That's just one of many anecdotes the gregarious Thorwaldson, now 74, drops into conversation. He has one story about a dinner in Milpitas with Black Panther activists, who suspected (rightfully, it turns out) they were being framed by the FBI; another about his first "newspaper war," which he fought from the sweaty office of the Mendota/Firebaugh News; and another still about his editorial attacking the strategy of local conservationists, which inspired the birth of the Midpeninsula Regional Open Space District. Mention one of these events and he'll launch into a tale full of vivid characters and comic detail — and soon it will be an hour or two later.
It's difficult not to be captivated by Thorwaldson, the former Palo Alto Weekly editor who said he has literally "watched the valley fill up" with development since he was a child. His stories display his deep love and attachment to the area, feelings that have led him to a life of service to the community, both as a journalist and an active citizen. This body of work will be recognized at a garden party reception this month, where Thorwaldson will receive an Avenidas Lifetimes of Achievement award.
In his Los Gatos childhood, Thorwaldson was not exactly the model student (he sometimes skipped class), but once introduced to journalism, he took it up with gusto and soon became editor of his high school newspaper. Determined to tackle issues of substance, he addressed the suicide of a classmate in his very first editorial.
As a career journalist, he continued to find and write about burning issues in his community, whether it was through a San Jose State University editorial about a lack of support for foreign students or investigative reporting for the Palo Alto Times on a neo-Nazi terror group operating out of Palo Alto in the late '60s. During his 10-year stint as editor of the Palo Alto Weekly, the newspaper sued the City of Palo Alto twice for the release of public records, both times with success.
Thorwaldson, though, appreciated many aspects of journalism, not the least welcoming new blood into the field. During his 15 years at the Palo Alto Times (later the Peninsula Times Tribune), he remembers fondly how new interns and new reporters would shadow him for two weeks on his assignments.
"It's a wonderful profession," he said, adding that it certainly isn't lucrative. "But there's a lot of riches, experiences you'll never get anywhere else."
Starting in the early '70s, he taught newswriting and the history and trends of newspapers and journalism for about five years to communication students at Stanford University, where he encouraged them to create flawless, "stainless-steel writing." (To students' dismay, anything less would earn them a B or lower.) He has also lectured on a variety of subjects, including once for the Museum of American Heritage on the "history of the word," he said chuckling.

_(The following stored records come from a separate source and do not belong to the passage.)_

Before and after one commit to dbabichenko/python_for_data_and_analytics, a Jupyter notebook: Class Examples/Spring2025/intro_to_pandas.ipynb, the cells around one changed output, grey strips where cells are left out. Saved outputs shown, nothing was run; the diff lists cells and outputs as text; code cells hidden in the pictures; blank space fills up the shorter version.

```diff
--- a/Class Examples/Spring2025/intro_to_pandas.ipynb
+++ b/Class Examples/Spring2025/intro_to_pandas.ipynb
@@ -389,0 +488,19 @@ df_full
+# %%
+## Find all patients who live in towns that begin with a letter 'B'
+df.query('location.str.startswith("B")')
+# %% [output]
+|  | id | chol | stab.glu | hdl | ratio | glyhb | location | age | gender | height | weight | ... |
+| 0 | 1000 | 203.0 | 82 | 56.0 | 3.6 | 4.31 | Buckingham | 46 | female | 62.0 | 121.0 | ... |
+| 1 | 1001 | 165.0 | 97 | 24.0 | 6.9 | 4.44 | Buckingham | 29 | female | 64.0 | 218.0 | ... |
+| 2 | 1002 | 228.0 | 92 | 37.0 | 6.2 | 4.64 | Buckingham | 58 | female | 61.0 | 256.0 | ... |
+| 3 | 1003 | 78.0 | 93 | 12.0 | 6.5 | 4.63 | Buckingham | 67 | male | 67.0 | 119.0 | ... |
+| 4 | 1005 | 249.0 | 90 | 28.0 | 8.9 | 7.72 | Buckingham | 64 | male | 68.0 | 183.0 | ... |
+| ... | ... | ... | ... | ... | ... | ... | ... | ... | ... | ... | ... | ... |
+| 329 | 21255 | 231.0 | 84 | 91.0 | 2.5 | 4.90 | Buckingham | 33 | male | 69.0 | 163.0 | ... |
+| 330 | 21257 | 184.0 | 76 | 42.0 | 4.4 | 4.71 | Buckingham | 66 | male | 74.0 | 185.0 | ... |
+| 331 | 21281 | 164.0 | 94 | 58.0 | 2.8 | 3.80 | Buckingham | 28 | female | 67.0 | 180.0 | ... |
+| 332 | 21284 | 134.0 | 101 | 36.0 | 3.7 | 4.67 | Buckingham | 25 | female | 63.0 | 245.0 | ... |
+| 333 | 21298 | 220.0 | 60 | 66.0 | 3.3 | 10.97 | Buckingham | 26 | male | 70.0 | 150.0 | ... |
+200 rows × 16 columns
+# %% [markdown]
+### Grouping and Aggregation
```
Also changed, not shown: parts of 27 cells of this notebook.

His service to the community extended beyond things journalistic. While working for the Palo Alto Medical Foundation for more than 18 years as director of public affairs, Thorwaldson served on many organization boards, including ones for the Palo Alto Chamber of Commerce, Senior Coordinating Council (now Avenidas), Peninsula Conservation Center (now Acterra) and Adolescent Counseling Services (the advisory board). During his break from journalism, he also participated in a successful campaign in the early 1980s to save Redwood City's Bair Island from a development project. In 2001, he received a Palo Alto Chamber of Commerce Tall Tree award in recognition of his contributions to Palo Alto.
Now retired, he spends most of his time in Cool, California, where he perfects his lumberjack and carpentry skills in working on a house that he shares with his longtime partner, Patricia Spohn.
Yet he hasn't withdrawn entirely from Palo Alto. For the Weekly, he writes regular "Off Deadline" columns, and last month he saw his cover story "Overcoming Abuse" (March 28), about the lasting effects of childhood sexual abuse, in print — one of just three his wrote while at the newspaper. He often travels the about 175 miles down from the Sierras, sometimes rumbling into town on his Harley-Davidson motorcycle.
Thinking back on his "lifetime of achievement," he noted that he has faced quite the number of failures as well. Being bucked to the ground as a youngster might have served as a symbolic first.
"It's always been a race between achievements and failures," Thorwaldson said. "But you can't be afraid of failures if you're going to achieve anything."